Haruda worked together with an international team of archaeologists and ancient DNA specialists. An examination of the tomcat's skeleton revealed astonishing details about its life. First, the team took 3D images and X-rays of its bones. "This cat suffered a number of fractures, but survived," says Haruda. Isotope analyses of bone samples also provided the team with information about the cat's diet. Compared to the dogs found during the excavation and to other cats from that time period, this tomcat's diet was very high in protein. "It must have been fed by humans since the animal had lost almost all its teeth towards the end of its life."

DNA analyses also proved that the animal was indeed likely to be a domestic cat of the Felis catus L. species and not a closely related wild steppe cat. According to Haruda, it is remarkable that cats were already being kept as pets in this region around the 8th century AD: "The Oghuz were people who only kept animals when they were essential to their lives. Dogs, for example, can watch over the herd. They had no obvious use for cats back then," explains the researcher. The fact that people at the time kept and cared for such "exotic" animals indicates a cultural change, which was thought to have occurred at a much later point in time in Central Asia. The region was thought to have been slow in making changes with respect to agriculture and animal husbandry.

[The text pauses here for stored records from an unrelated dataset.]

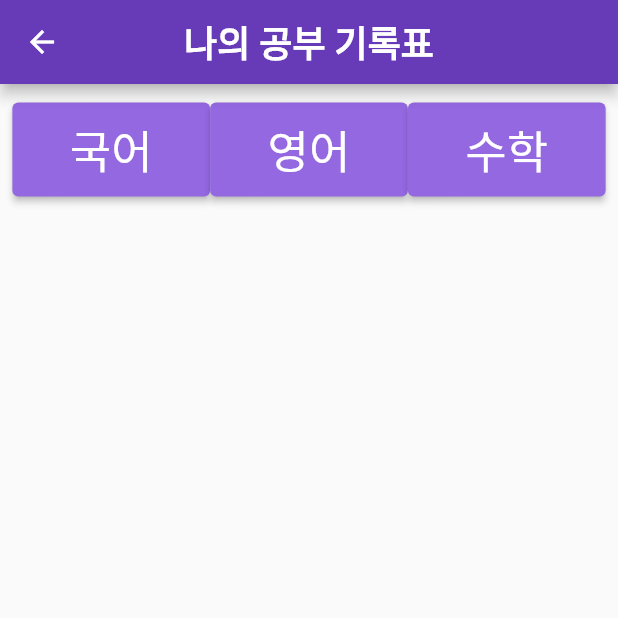
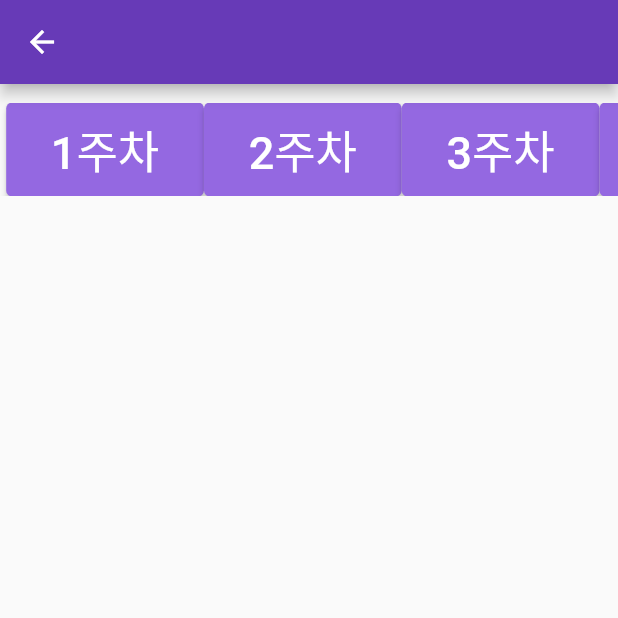
Before and after one commit to ChipMonkInTheCave/studycat, a Flutter app: the screen it shows after launch, in the side drawer, after a tap on "학습기록", on a phone screen of 412 x 824 dp, the top half of it. Run offline on Flutter 3.47's test engine with Material 2 defaults, Android fonts, the light colour scheme and no system bars; our stand-ins replace animate_do, auto_size_text, cloud_firestore, firebase_core, fl_chart and 1 more; missing offline and left inert: dart:ffi, transition; accounts and stored records are empty.

Commit message:
Update test_score_screen.dart

```diff
--- a/lib/screens/score/test_score_screen.dart
+++ b/lib/screens/score/test_score_screen.dart
@@ -15,16 +15,43 @@ class TestScoreState extends State<TestScore> {
   List<Color> buttonColors = [
     const Color.fromARGB(255, 148, 104, 225),
     const Color.fromARGB(255, 148, 104, 225),
+    const Color.fromARGB(255, 148, 104, 225),
     const Color.fromARGB(255, 148, 104, 225)
   ];
-  List<String> buttonLabels = ['국어', '영어', '수학'];
-  List<bool> showDetails1 = [false, false, false, false, false];
-  List<bool> showDetails2 = [false, false, false, false, false];
-  List<bool> showDetails3 = [false, false, false, false, false];
+  List<String> buttonLabels = ['1주차', '2주차', '3주차', '4주차'];
+  List<bool> showDetails1 = [
+    false,
+    false,
+    false,
+    false,
+    false,
+    false,
+    false,
+    false
+  ];
+  List<bool> showDetails2 = [
+    false,
+    false,
+    false,
+    false,
+    false,
+    false,
+    false,
+    false
+  ];
+  List<bool> showDetails3 = [
+    false,
+    false,
+    false,
+    false,
+    false,
+    false,
+    false,
+    false
+  ];
 
   @override
   Widget build(BuildContext context) {
-    // ignore: unused_local_variable
     double width = MediaQuery.of(context).size.width;
     double height = MediaQuery.of(context).size.height;
     return Scaffold(
@@ -39,28 +66,25 @@ class TestScoreState extends State<TestScore> {
               );
             },
           ),
-        title: const Text(
-          '나의 공부 기록표',
-          style: TextStyle(fontSize: 24, fontWeight: FontWeight.w800),
         ),
-        centerTitle: true,
-      ),
-      body: Column(
+        body: ListView(children: [
+          SizedBox(height: height * 0.015),
+          SingleChildScrollView(
+            scrollDirection: Axis.horizontal,
+            child: Row(
               children: [
-          SizedBox(height: height * 0.015),
-          Row(
-            mainAxisAlignment: MainAxisAlignment.center,
-            children: [
+                SizedBox(width: width * 0.01),
                 buildButton1(0),
                 buildButton1(1),
                 buildButton1(2),
+                buildButton1(3),
+                SizedBox(width: width * 0.01),
               ],
+            ),
           ),
           SizedBox(height: height * 0.037),
           if (selectedButtonIndex == 0)
-            Column(
-              mainAxisAlignment: MainAxisAlignment.center,
-              children: [
+            Column(mainAxisAlignment: MainAxisAlignment.center, children: [
               buildButton2(0),
               SizedBox(height: height * 0.012),
               buildButton2(1),
@@ -70,12 +94,13 @@ class TestScoreState extends State<TestScore> {
               buildButton2(3),
               SizedBox(height: height * 0.012),
               buildButton2(4),
-              ],
-            ),
+              SizedBox(height: height * 0.012),
+              buildButton2(5),
+              SizedBox(height: height * 0.012),
+              buildButton2(6)
+            ]),
           if (selectedButtonIndex == 1)
-            Column(
-              mainAxisAlignment: MainAxisAlignment.center,
-              children: [
+            Column(mainAxisAlignment: MainAxisAlignment.center, children: [
               buildButton3(0),
               SizedBox(height: height * 0.012),
               buildButton3(1),
@@ -85,12 +110,15 @@ class TestScoreState extends State<TestScore> {
               buildButton3(3),
               SizedBox(height: height * 0.012),
               buildButton3(4),
-              ],
-            ),
+              SizedBox(height: height * 0.012),
+              buildButton3(5),
+              SizedBox(height: height * 0.012),
+              buildButton3(6),
+              SizedBox(height: height * 0.012),
+              buildButton3(7)
+            ]),
           if (selectedButtonIndex == 2)
-            Column(
-              mainAxisAlignment: MainAxisAlignment.center,
-              children: [
+            Column(mainAxisAlignment: MainAxisAlignment.center, children: [
               buildButton4(0),
               SizedBox(height: height * 0.012),
               buildButton4(1),
@@ -100,11 +128,15 @@ class TestScoreState extends State<TestScore> {
               buildButton4(3),
               SizedBox(height: height * 0.012),
               buildButton4(4),
-              ],
-            ),
-        ],
-      ),
-    );
+              SizedBox(height: height * 0.012),
+              buildButton4(5),
+              SizedBox(height: height * 0.012),
+              buildButton4(6),
+              SizedBox(height: height * 0.012),
+              buildButton4(7)
+            ]),
+          SizedBox(height: height * 0.08)
+        ]));
   }
 
   Widget buildButton1(int index) {
@@ -135,16 +167,14 @@ class TestScoreState extends State<TestScore> {
             child: Text(
               buttonLabels[index],
               style: const TextStyle(fontSize: 30),
-        ),
-      ),
-    );
+            )));
   }
 
   Widget buildButton2(int index2) {
     double width = MediaQuery.of(context).size.width;
     double height = MediaQuery.of(context).size.height;
-    return Column(
-      children: [
+    var data = context.watch<CloudData>().myScore.score;
+    return Column(children: [
       SizedBox(
           height: height * 0.076,
           width: width * 0.96,
@@ -157,27 +187,23 @@ class TestScoreState extends State<TestScore> {
               style: ElevatedButton.styleFrom(
                 backgroundColor: Colors.blue,
               ),
-            child: Text(
-              showDetails1[index2] ? '상세 내용' : '기록기록',
-              style: const TextStyle(fontSize: 30),
-            ),
-          ),
-        ),
+              child: Text(data['수학'][index2].keys.toString(),
+                  style: const TextStyle(fontSize: 30)))),
       SizedBox(height: height * 0.002),
       if (showDetails1[index2])
         Container(
             height: height * 0.115,
             width: width * 0.96,
             color: Colors.blue,
-            child: const Text('상세 내용'),
-          ),
-      ],
-    );
+            child: Text(data['수학'][index2].keys.elementAt(0).toString(),
+                style: const TextStyle(fontSize: 30)))
+    ]);
   }
 
   Widget buildButton3(int index3) {
     double width = MediaQuery.of(context).size.width;
     double height = MediaQuery.of(context).size.height;
+    var data = context.watch<CloudData>().myScore.score;
     return Column(
       children: [
         SizedBox(
@@ -186,25 +212,23 @@ class TestScoreState extends State<TestScore> {
           child: ElevatedButton(
               onPressed: () {
                 setState(() {
-                showDetails1[index3] = !showDetails1[index3];
+                  showDetails2[index3] = !showDetails2[index3];
                 });
               },
               style: ElevatedButton.styleFrom(
                 backgroundColor: Colors.red,
               ),
-            child: Text(
-              showDetails1[index3] ? '상세 내용' : '기록기록',
-              style: const TextStyle(fontSize: 30),
-            ),
-          ),
+              child: Text(data['수학'][index3].keys.toString(),
+                  style: const TextStyle(fontSize: 30))),
         ),
         SizedBox(height: height * 0.002),
-        if (showDetails1[index3])
+        if (showDetails2[index3])
           Container(
             height: height * 0.115,
             width: width * 0.96,
             color: Colors.red,
-            child: const Text('상세 내용'),
+            child: Text(data['수학'][index3].keys.elementAt(0).toString(),
+                style: const TextStyle(fontSize: 30)),
           ),
       ],
     );
@@ -213,6 +237,7 @@ class TestScoreState extends State<TestScore> {
   Widget buildButton4(int index4) {
     double width = MediaQuery.of(context).size.width;
     double height = MediaQuery.of(context).size.height;
+    var data = context.watch<CloudData>().myScore.score;
     return Column(
       children: [
         SizedBox(
@@ -221,25 +246,23 @@ class TestScoreState extends State<TestScore> {
           child: ElevatedButton(
               onPressed: () {
                 setState(() {
-                showDetails1[index4] = !showDetails1[index4];
+                  showDetails3[index4] = !showDetails3[index4];
                 });
               },
               style: ElevatedButton.styleFrom(
                 backgroundColor: Colors.black,
               ),
-            child: Text(
-              showDetails1[index4] ? '상세 내용' : '기록기록',
-              style: const TextStyle(fontSize: 30),
-            ),
-          ),
+              child: Text(data['수학'][index4].keys.toString(),
+                  style: const TextStyle(fontSize: 30))),
         ),
         SizedBox(height: height * 0.002),
-        if (showDetails1[index4])
+        if (showDetails3[index4])
           Container(
             height: height * 0.115,
             width: width * 0.96,
             color: Colors.black,
-            child: const Text('상세 내용'),
+            child: Text(data['수학'][index4].keys.elementAt(0).toString(),
+                style: const TextStyle(fontSize: 30)),
           ),
       ],
     );
```
Lines whose indentation alone changed are shown as unchanged.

The Dhzankent settlement, where the remains of the cat were found, was located along the Silk Road, an ancient network of important caravan routes that connected Central and East Asia with the Mediterranean region by land. According to Haruda, the find is also an indication of cultural exchange between the regions located along the Silk Road.
-end-
The study was funded by the Wenner-Gren Foundation, the German Research Foundation (DFG), the University of Leicester and the Max Planck Society.

About the study: Haruda A. et al. The earliest domestic cat on the Silk Road. Scientific Reports (2020). doi: 10.1038/s41598-020-67798-6 https://doi.org/10.1038/s41598-020-67798-6

Martin-Luther-Universität Halle-Wittenberg

Related Cats Articles from Brightsurf:

Feeding indoor cats just once a day could improve health
New University of Guelph research has found that feeding cats one large meal a day may help control hunger better than feeding them several times a day.

More cats might be COVID-19 positive than first believed, study suggests
A newly published study looking at cats in Wuhan, where the first known outbreak of COVID-19 began, shows more cats might be contracting the disease than first believed.

Fighting like cats and dogs?
We are all familiar with the old adage ''fighting like cat and dog'', but a new scientific study now reveals how you can bid farewell to those animal scraps and foster a harmonious relationship between your pet pooch and feline friend.

Welfare concerns highlighted over 'institutional hoarding' of cats
The compulsive hoarding of animals is a poorly understood psychiatric disorder in people.

Two quantum cheshire cats exchange grins
Prof. LI Chuanfeng, XU Jinshi, and XU Xiaoye from University of Science and Technology of China (USTC) of the Chinese Academy of Sciences (CAS), collaborating with Prof.

Why cats have more lives than dogs when it comes to snakebite
Cats are twice as likely to survive a venomous snakebite than dogs, and the reasons behind this strange phenomenon have been revealed by University of Queensland research.

Study confirms cats can become infected with and may transmit COVID-19 to other cats
In a study published today (May 13, 2020) in the New England Journal of Medicine, scientists in the U.S. and Japan report that in the laboratory, cats can readily become infected with SARS-CoV-2, the virus that causes COVID-19, and may be able to pass the virus to other cats.

Unraveling the puzzle of Madagascar's forest cats
Michelle Sauther has long wondered where Madagascar's mysterious wild cats came from.

Keeping cats indoors could blunt adverse effects to wildlife
A new study shows that hunting by house cats can have big effects on local animal populations because they kill more prey, in a given area, than similar-sized wild predators.

The 'purrfect' music for calming cats
Taking a cat to the vets can be a stressful experience, both for cat and owner.

Read More: Cats News and Cats Current Events
Brightsurf.com is a participant in the Amazon Services LLC Associates Program, an affiliate advertising program designed to provide a means for sites to earn advertising fees by advertising and linking to Amazon.com.